Edit tracking data
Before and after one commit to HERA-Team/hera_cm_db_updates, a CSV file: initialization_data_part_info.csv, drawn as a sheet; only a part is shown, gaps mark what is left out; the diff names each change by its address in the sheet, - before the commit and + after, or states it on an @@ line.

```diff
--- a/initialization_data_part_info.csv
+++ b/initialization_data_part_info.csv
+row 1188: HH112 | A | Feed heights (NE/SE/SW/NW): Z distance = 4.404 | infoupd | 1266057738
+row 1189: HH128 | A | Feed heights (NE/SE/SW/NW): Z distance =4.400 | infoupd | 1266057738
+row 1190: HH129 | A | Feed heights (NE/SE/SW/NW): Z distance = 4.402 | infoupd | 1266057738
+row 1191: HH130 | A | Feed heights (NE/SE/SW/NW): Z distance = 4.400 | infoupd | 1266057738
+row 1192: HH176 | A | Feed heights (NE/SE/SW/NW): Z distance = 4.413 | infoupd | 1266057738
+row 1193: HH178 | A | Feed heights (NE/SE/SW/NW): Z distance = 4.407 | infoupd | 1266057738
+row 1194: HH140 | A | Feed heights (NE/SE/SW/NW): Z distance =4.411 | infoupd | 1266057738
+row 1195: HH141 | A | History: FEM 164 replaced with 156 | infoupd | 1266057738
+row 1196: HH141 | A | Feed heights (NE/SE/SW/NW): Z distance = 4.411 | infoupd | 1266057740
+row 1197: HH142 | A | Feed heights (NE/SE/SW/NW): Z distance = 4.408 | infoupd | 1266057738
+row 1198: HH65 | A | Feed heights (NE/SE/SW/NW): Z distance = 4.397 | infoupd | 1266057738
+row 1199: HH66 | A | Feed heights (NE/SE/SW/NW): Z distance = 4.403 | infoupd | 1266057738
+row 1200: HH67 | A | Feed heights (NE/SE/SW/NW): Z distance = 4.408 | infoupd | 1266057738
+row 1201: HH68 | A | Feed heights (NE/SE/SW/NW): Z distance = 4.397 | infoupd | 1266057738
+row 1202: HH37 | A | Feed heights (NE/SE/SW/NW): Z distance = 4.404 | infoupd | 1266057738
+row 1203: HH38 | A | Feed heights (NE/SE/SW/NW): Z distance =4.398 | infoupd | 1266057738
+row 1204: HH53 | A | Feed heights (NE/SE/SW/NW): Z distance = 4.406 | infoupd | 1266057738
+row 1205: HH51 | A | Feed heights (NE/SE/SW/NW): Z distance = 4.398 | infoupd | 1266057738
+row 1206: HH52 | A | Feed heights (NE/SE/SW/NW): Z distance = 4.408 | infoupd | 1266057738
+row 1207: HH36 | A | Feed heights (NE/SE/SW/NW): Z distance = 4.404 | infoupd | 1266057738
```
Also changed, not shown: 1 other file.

▶ _Problem statement_
Reproduce the records above word for word.

▶ _Written reply_
Before and after one commit to HERA-Team/hera_cm_db_updates, a CSV file: initialization_data_part_info.csv, drawn as a sheet; only a part is shown, gaps mark what is left out; the diff names each change by its address in the sheet, - before the commit and + after, or states it on an @@ line.

```diff
--- a/initialization_data_part_info.csv
+++ b/initialization_data_part_info.csv
+row 1188: HH112 | A | Feed heights (NE/SE/SW/NW): Z distance = 4.404 | infoupd | 1266057738
+row 1189: HH128 | A | Feed heights (NE/SE/SW/NW): Z distance =4.400 | infoupd | 1266057738
+row 1190: HH129 | A | Feed heights (NE/SE/SW/NW): Z distance = 4.402 | infoupd | 1266057738
+row 1191: HH130 | A | Feed heights (NE/SE/SW/NW): Z distance = 4.400 | infoupd | 1266057738
+row 1192: HH176 | A | Feed heights (NE/SE/SW/NW): Z distance = 4.413 | infoupd | 1266057738
+row 1193: HH178 | A | Feed heights (NE/SE/SW/NW): Z distance = 4.407 | infoupd | 1266057738
+row 1194: HH140 | A | Feed heights (NE/SE/SW/NW): Z distance =4.411 | infoupd | 1266057738
+row 1195: HH141 | A | History: FEM 164 replaced with 156 | infoupd | 1266057738
+row 1196: HH141 | A | Feed heights (NE/SE/SW/NW): Z distance = 4.411 | infoupd | 1266057740
+row 1197: HH142 | A | Feed heights (NE/SE/SW/NW): Z distance = 4.408 | infoupd | 1266057738
+row 1198: HH65 | A | Feed heights (NE/SE/SW/NW): Z distance = 4.397 | infoupd | 1266057738
+row 1199: HH66 | A | Feed heights (NE/SE/SW/NW): Z distance = 4.403 | infoupd | 1266057738
+row 1200: HH67 | A | Feed heights (NE/SE/SW/NW): Z distance = 4.408 | infoupd | 1266057738
+row 1201: HH68 | A | Feed heights (NE/SE/SW/NW): Z distance = 4.397 | infoupd | 1266057738
+row 1202: HH37 | A | Feed heights (NE/SE/SW/NW): Z distance = 4.404 | infoupd | 1266057738
+row 1203: HH38 | A | Feed heights (NE/SE/SW/NW): Z distance =4.398 | infoupd | 1266057738
+row 1204: HH53 | A | Feed heights (NE/SE/SW/NW): Z distance = 4.406 | infoupd | 1266057738
+row 1205: HH51 | A | Feed heights (NE/SE/SW/NW): Z distance = 4.398 | infoupd | 1266057738
+row 1206: HH52 | A | Feed heights (NE/SE/SW/NW): Z distance = 4.408 | infoupd | 1266057738
+row 1207: HH36 | A | Feed heights (NE/SE/SW/NW): Z distance = 4.404 | infoupd | 1266057738
```
Also changed, not shown: 1 other file.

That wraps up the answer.